Wrongful Death in Georgia
In Georgia, the surviving spouse of the deceased person is entitled to bring a wrongful death action on his/her behalf and on behalf of any surviving children and is entitled to recover the “full value of the life of the decedent.” If there is no surviving spouse, then the surviving children of the deceased would be the proper party to bring the wrongful death action.
In addition, the Executor or Administrator of the Estate of the deceased is entitled to bring a claim to recover the medical, funeral and burial expenses, as well as for the pain and suffering of the deceased. It is our job to see that all of these claims are brought to maximize the value of any claim we bring to the full extent of the law.
Georgia Wrongful Death Law
O.C.G.A. § 51-4-1. Definitions
As used in this chapter, the term:
(1) “Full value of the life of the decedent, as shown by the evidence” means the full value of the life of the decedent without deducting for any of the necessary or personal expenses of the decedent had he lived.
(2) “Homicide” includes all cases in which the death of a human being results from a crime, from criminal or other negligence, or from property which has been defectively manufactured, whether or not as the result of negligence.
O.C.G.A. § 51-4-2. Homicide of spouse or parent; survival of action; distribution of recovery
(a) The surviving spouse or, if there is no surviving spouse, a child or children, either minor or sui juris, may recover for the homicide of the spouse or parent the full value of the life of the decedent, as shown by the evidence.
(b)(1) If an action for wrongful death is brought by a surviving spouse under subsection (a) of this Code section and the surviving spouse dies pending the action, the action shall survive to the child or children of the decedent.
(2) If an action for wrongful death is brought by a child or children under subsection (a) of this Code section and one of the children dies pending the action, the action shall survive to the surviving child or children.
(c) The surviving spouse may release the alleged wrongdoer without the concurrence of the child or children or any representative thereof and without any order of court, provided that such spouse shall hold the consideration for such release subject to subsection (d) of this Code section.
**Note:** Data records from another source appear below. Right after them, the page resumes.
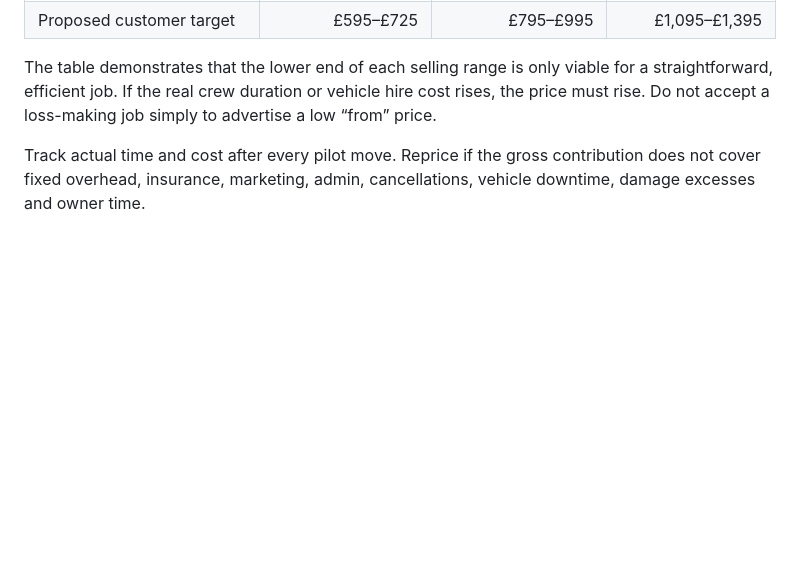
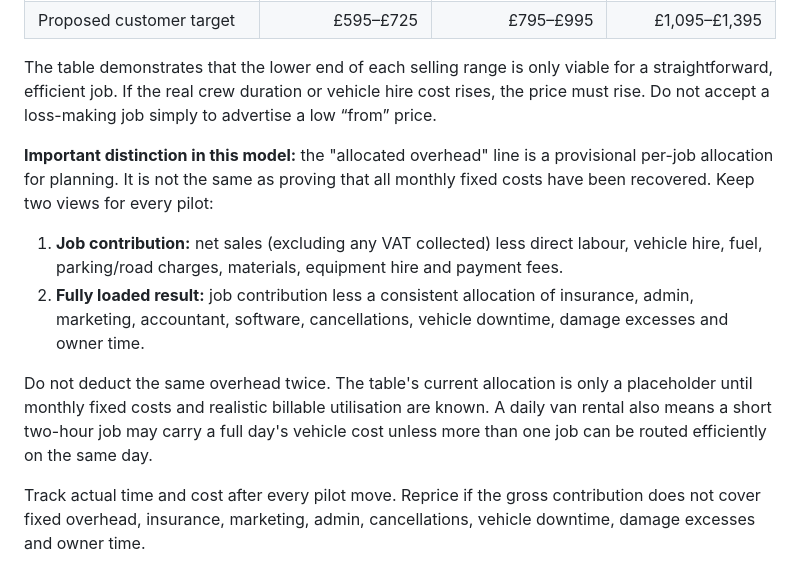
Before and after one commit to reynolddsilva1985/packers-movers-website, a Markdown page: PRICE-BOOK.md, the part around the change. GitHub-like rendering; blank space fills up the shorter version.

Commit message:
Clarify removals job contribution versus overhead recovery

```diff
--- a/PRICE-BOOK.md
+++ b/PRICE-BOOK.md
@@ -188,6 +188,13 @@ These are deliberately simple scenarios showing why the business must not set pr
 
 The table demonstrates that the lower end of each selling range is only viable for a straightforward, efficient job. If the real crew duration or vehicle hire cost rises, the price must rise. Do not accept a loss-making job simply to advertise a low “from” price.
 
+**Important distinction in this model:** the "allocated overhead" line is a provisional per-job allocation for planning. It is not the same as proving that all monthly fixed costs have been recovered. Keep two views for every pilot:
+1. **Job contribution:** net sales (excluding any VAT collected) less direct labour, vehicle hire, fuel, parking/road charges, materials, equipment hire and payment fees.
+2. **Fully loaded result:** job contribution less a consistent allocation of insurance, admin, marketing, accountant, software, cancellations, vehicle downtime, damage excesses and owner time.
+
+Do not deduct the same overhead twice. The table's current allocation is only a placeholder until monthly fixed costs and realistic billable utilisation are known. A daily van rental also means a short two-hour job may carry a full day's vehicle cost unless more than one job can be routed efficiently on the same day.
+
+
 Track actual time and cost after every pilot move. Reprice if the gross contribution does not cover fixed overhead, insurance, marketing, admin, cancellations, vehicle downtime, damage excesses and owner time.
 
 ## 8. Pricing rules and exclusions to settle before launch
```
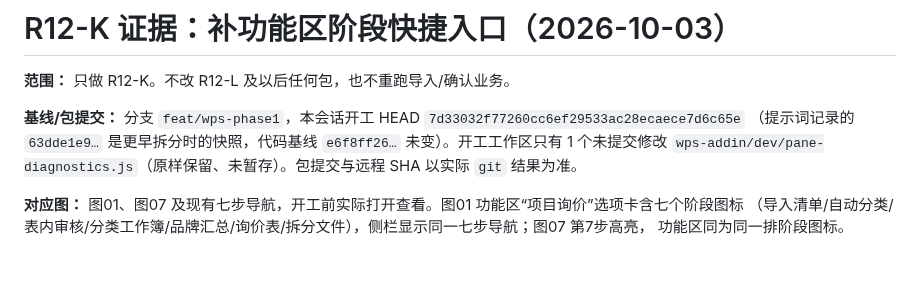
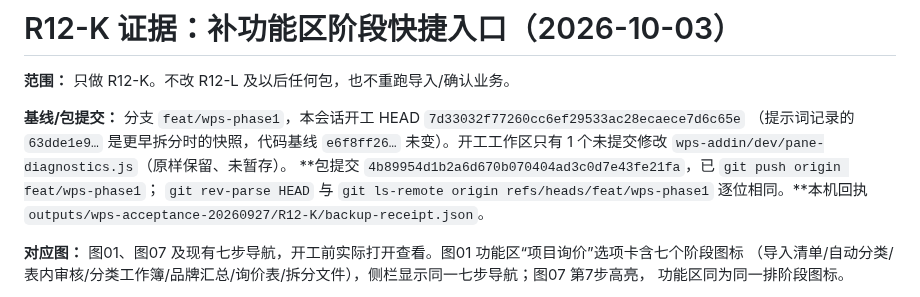
Before and after one commit to yang123-pot/wps-rfq-addin, a Markdown page: docs/wps-workflow-v3-r12k-evidence-20261003.md, the part around the change. Rendered like a GitHub page; blank space fills up the shorter version.

Commit message:
docs: R12-K 记录包提交与远程SHA核对结果

```diff
--- a/docs/wps-workflow-v3-r12k-evidence-20261003.md
+++ b/docs/wps-workflow-v3-r12k-evidence-20261003.md
@@ -4,7 +4,10 @@
 
 **基线/包提交：** 分支 `feat/wps-phase1`，本会话开工 HEAD `7d33032f77260cc6ef29533ac28ecaece7d6c65e`
 （提示词记录的 `63dde1e9…` 是更早拆分时的快照，代码基线 `e6f8ff26…` 未变）。开工工作区只有 1 个未提交修改
-`wps-addin/dev/pane-diagnostics.js`（原样保留、未暂存）。包提交与远程 SHA 以实际 `git` 结果为准。
+`wps-addin/dev/pane-diagnostics.js`（原样保留、未暂存）。
+**包提交 `4b89954d1b2a6d670b070404ad3c0d7e43fe21fa`，已 `git push origin feat/wps-phase1`；
+`git rev-parse HEAD` 与 `git ls-remote origin refs/heads/feat/wps-phase1` 逐位相同。**本机回执
+`outputs/wps-acceptance-20260927/R12-K/backup-receipt.json`。
 
 **对应图：** 图01、图07 及现有七步导航，开工前实际打开查看。图01 功能区“项目询价”选项卡含七个阶段图标
 （导入清单/自动分类/表内审核/分类工作簿/品牌汇总/询价表/拆分文件），侧栏显示同一七步导航；图07 第7步高亮，
```
Also changed, not shown: handoff.md (+2 -0 lines).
(d)(1) Any amount recovered under subsection (a) of this Code section shall be equally divided, share and share alike, among the surviving spouse and the children per capita, and the descendants of children shall take per stirpes, provided that any such recovery to which a minor child is entitled and which equals less than $15,000.00 shall be held by the natural guardian of the child, who shall hold and use such money for the benefit of the child and shall be accountable for same; and any such recovery to which a minor child is entitled and which equals $15,000.00 or more shall be held by a guardian of the property of such child.
(2) Notwithstanding paragraph (1) of this subsection, the surviving spouse shall receive no less than one-third of such recovery as such spouse’s share.
(e) No recovery had under subsection (a) of this Code section shall be subject to any debt or liability of the decedent.
(f) In actions for recovery under this Code section, the fact that a child has been born out of wedlock shall be no bar to recovery.
O.C.G.A. §19-7-1 Recovery for the Homicide of Child
(c)(1) In every case of the homicide of a child, minor or sui juris, there shall be some party entitled to recover the full value of the life of the child, either as provided in this Code section or as provided in Chapter 4 of Title 51. For the homicide of an unborn child, the right to recover for the full value of the life of such child shall begin at the point at which a detectable human heartbeat, as such term is defined in Code Section 1-2-1, is present.
(2) If the deceased child does not leave a spouse or child, the right of recovery shall be in the parent or parents, if any, given such a right by this paragraph as follows:
(A) If the parents are living together and not divorced, the right shall be in the parents jointly;
(B) If either parent is deceased, the right shall be in the surviving parent; or
(C) If both parents are living but are divorced, separated, or living apart, the right shall be in both parents. However, if the parents are divorced, separated, or living apart and one parent refuses to proceed or cannot be located to proceed to recover for the wrongful death of a child, the other parent shall have the right to contract for representation on behalf of both parents, thereby binding both parents, and the right to proceed on behalf of both parents to recover for the homicide of the child with any ultimate recovery to be shared by the parents as provided in this subsection. Unless a motion is filed as provided in paragraph (6) of this subsection, such a judgment shall be divided equally between the parents by the judgment; and the share of an absent parent shall be held for such time, on such terms, and with such direction for payment if the absent parent is not found as the judgment directs. Payment of a judgment awarded to the parent or parents having the cause of action under this subparagraph or the execution of a release by a parent or parents having a cause of action under this subparagraph shall constitute a full and complete discharge of the judgment debtor or releasee. If, after two years from the date of any recovery, the share of an absent parent has not been paid to the absent parent, the other parent can petition the court for the funds, and the recovery, under appropriate court order, shall be paid over to the parent who initiated the recovery.
(3) The intent of this subsection is to provide a right of recovery in every case of the homicide of a child who does not leave a spouse or child. If, in any case, there is no right of action in a parent or parents under the above rules, the right of recovery shall be determined by Code Section 51-4-5.